I’VE BEEN thinking about alligators a lot lately. Haven’t we all?
There’s the video of a scuffle between a wild horse and an alligator at a state park in Florida. And the South Carolina family’s encounter with a 9-foot long gator that “climbed a 15-foot staircase, broke open a screen, and barged into their enclosed porch on Easter Sunday,” according to NBC News.
I’ve enjoyed reading accounts of the alligator uprising because, like most people who live in Savannah, my risk of being chomped is minimal. But what if gator attacks were a problem in Savannah? Would we support an effort that would significantly reduce people’s chances of gator-related deaths and injuries?
Or would we oppose it because it would not completely eliminate alligator aggression? I would hope not, but that’s the stance some folks seem to take toward projects that would protect their friends and neighbors from the very real threat of traffic crashes.
I’ve been puzzled by comments about the proposed traffic calming measures for Whitaker and Drayton streets that seem to suggest it is unwise to even attempt to slow traffic and improve safety because, well, cars just move too fast on those streets.
The concept — which was offered by the Savannah Development and Renewal Authority and backed by a coalition of other organizations, but rejected by city council — wasn’t perfect. However, it was a reasonable approach to reducing crashes.

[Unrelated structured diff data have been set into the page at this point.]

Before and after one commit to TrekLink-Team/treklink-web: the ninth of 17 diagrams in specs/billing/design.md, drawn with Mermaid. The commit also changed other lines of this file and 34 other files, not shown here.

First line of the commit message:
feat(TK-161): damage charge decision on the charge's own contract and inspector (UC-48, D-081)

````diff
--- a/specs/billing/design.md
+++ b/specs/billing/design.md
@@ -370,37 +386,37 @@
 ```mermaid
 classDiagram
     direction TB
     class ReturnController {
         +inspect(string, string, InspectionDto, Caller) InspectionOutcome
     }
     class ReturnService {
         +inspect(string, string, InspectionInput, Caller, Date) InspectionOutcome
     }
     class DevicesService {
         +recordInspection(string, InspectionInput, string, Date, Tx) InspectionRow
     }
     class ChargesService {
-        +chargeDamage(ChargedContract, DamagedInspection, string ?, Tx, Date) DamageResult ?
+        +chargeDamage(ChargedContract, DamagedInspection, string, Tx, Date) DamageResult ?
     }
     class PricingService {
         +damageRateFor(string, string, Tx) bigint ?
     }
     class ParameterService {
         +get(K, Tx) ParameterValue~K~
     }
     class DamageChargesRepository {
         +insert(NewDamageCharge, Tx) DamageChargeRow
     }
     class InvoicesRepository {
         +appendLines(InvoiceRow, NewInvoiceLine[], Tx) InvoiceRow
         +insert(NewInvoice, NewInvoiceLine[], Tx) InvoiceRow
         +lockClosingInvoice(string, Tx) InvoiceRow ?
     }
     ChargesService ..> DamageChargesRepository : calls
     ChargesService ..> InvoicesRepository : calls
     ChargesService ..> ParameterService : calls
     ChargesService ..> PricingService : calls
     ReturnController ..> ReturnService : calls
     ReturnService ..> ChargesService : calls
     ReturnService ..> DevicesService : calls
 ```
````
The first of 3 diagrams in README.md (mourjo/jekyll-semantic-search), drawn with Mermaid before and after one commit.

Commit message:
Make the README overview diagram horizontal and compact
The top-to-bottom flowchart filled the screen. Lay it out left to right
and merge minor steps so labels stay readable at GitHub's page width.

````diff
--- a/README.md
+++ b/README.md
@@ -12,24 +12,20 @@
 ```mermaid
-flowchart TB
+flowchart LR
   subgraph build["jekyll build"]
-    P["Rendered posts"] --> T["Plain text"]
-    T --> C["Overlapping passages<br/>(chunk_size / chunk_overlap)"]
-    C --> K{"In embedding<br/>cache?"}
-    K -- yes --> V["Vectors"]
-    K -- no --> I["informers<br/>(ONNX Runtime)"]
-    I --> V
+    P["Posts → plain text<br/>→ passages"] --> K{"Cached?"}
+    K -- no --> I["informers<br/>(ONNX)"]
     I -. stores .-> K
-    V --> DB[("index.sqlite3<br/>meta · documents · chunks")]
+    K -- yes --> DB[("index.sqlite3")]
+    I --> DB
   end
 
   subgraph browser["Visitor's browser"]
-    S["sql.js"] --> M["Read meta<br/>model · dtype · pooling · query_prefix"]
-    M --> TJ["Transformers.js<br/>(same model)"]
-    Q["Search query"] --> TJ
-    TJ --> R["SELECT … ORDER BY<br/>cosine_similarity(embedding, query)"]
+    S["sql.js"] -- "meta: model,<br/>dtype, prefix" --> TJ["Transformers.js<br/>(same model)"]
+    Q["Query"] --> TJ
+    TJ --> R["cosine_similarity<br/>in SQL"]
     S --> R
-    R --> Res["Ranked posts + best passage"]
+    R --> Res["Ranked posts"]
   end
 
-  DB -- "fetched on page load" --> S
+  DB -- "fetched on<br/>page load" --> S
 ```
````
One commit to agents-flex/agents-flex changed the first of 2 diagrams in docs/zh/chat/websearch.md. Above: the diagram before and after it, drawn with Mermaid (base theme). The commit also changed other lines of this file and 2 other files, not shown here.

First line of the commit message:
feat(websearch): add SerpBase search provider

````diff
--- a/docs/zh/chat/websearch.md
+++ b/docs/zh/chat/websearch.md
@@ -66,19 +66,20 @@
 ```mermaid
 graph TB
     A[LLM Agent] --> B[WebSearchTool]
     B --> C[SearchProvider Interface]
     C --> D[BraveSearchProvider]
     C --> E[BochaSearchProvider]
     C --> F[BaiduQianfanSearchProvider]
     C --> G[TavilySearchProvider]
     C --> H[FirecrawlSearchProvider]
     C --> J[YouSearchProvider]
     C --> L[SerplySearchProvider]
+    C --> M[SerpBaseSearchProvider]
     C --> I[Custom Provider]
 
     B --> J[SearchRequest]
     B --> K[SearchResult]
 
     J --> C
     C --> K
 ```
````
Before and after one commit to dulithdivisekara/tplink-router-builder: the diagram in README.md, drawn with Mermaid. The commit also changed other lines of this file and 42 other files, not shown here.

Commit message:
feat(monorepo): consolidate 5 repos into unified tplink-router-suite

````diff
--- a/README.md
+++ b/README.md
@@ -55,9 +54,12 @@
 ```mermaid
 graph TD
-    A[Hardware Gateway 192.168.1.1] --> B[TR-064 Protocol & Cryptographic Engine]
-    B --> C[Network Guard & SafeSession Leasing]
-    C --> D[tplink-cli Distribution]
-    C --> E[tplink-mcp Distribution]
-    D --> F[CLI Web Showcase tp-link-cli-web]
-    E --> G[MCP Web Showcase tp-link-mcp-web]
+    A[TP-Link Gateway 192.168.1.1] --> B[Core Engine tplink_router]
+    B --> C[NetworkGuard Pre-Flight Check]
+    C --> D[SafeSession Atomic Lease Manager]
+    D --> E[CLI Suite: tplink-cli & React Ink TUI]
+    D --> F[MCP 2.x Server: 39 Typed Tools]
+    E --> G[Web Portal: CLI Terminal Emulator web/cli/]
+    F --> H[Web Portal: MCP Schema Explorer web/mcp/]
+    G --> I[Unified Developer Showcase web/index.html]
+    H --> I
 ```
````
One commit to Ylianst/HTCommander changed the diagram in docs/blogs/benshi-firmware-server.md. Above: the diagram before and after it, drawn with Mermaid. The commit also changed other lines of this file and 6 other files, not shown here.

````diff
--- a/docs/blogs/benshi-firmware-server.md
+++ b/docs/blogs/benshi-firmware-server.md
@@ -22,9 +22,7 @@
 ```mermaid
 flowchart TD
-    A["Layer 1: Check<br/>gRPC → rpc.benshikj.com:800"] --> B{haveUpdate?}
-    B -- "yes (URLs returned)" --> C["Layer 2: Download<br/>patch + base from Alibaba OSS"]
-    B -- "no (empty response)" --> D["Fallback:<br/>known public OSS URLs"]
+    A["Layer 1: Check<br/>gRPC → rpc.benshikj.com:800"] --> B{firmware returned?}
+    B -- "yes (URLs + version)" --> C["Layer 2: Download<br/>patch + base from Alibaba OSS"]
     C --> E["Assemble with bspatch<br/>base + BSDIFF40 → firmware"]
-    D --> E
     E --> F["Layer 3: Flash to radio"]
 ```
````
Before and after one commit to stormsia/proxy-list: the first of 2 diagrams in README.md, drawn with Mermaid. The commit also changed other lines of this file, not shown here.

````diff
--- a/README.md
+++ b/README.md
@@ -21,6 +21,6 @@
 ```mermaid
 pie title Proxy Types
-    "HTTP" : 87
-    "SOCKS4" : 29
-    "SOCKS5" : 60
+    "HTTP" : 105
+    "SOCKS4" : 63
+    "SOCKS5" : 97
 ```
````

And since it was a temporary pilot project, problems could be identified before any changes are made permanent. We would be able to measure how effective it would be in protecting people from alligators, or in this case, Mustangs, Impalas, and Beetles.
I didn’t see any alligators while I was riding my bike on the RiverWalk trail in Columbus last Friday, but I did see a portion of the trail that seemed narrower than the recommended width for facilities of this type.
I also saw some litter and graffiti. The RiverWalk isn’t perfect, but that didn’t stop the City of Columbus from building the 22-mile trail and it certainly didn’t dissuade people from enjoying it on a warm April afternoon.
I was in Columbus for the annual Georgia Trail Summit, which is organized to “provide connections, share vision and knowledge, offer support, and further the trail projects already happening in Georgia.” And to make this Savannahian jealous of the new trail projects being built in cities across our state.
Conference attendees were among the first to ride a new 1.4-mile connector between the Fall Line Trace and RiverWalk trails, which will officially open later this year.
Imagine a multiuse trail connecting the Armstrong State University campus to River Street. That’s what Columbus residents will soon be able to enjoy.
City officials won’t slow down after this project is done. They intend to create “more than 60 miles of interconnected trails that connect citizens and visitors to the Chattahoochee River, to neighborhoods and jobs, and to each other.”
Columbus City Manager Isaiah Hugley was one of the conference’s speakers and after listening to him, I have no doubt Columbus will reach its goal.
In his city, he said, if a new road is constructed or an existing street resurfaced, bike lanes are installed. That’s the default.
While he may receive occasional criticism for building bike lanes to nowhere, he knows a comprehensive transportation network is assembled mile by mile. Eventually, the connections will come. It does not have to be perfect from the start, but you must have a plan and commit to it.
Atlanta’s BeltLine trail —the brainchild of Ryan Gravel, another speaker at the conference — receives plenty of attention, but other cities are looking west for inspiration. Carrollton’s 18-mile GreenBelt has quickly become a beloved community asset and is being used as a model in Newnan, LaGrange, and elsewhere.
Savannahians, who are tired of waiting for construction of the Truman Linear Park Trail to begin, may take some solace in the fact that folks in Carrolton were once similarly discouraged. The idea of the GreenBelt, “had been around so long, some Carrolltonians were skeptical that the plan would ever be implemented,” according to a Newnan Times-Herald story.
Yet as soon as construction began the town caught trail fever. “From the moment we started pouring concrete, people started using it,” a Carrollton city official told the paper.
In January, heavy rains left several hundred feet of the trail under two feet of water. But the waters receded, debris was cleared, and hundreds of children resumed using the trail to safely walk and bike to school. The GreenBelt isn’t perfect, but the people of Carrollton are happy to have it.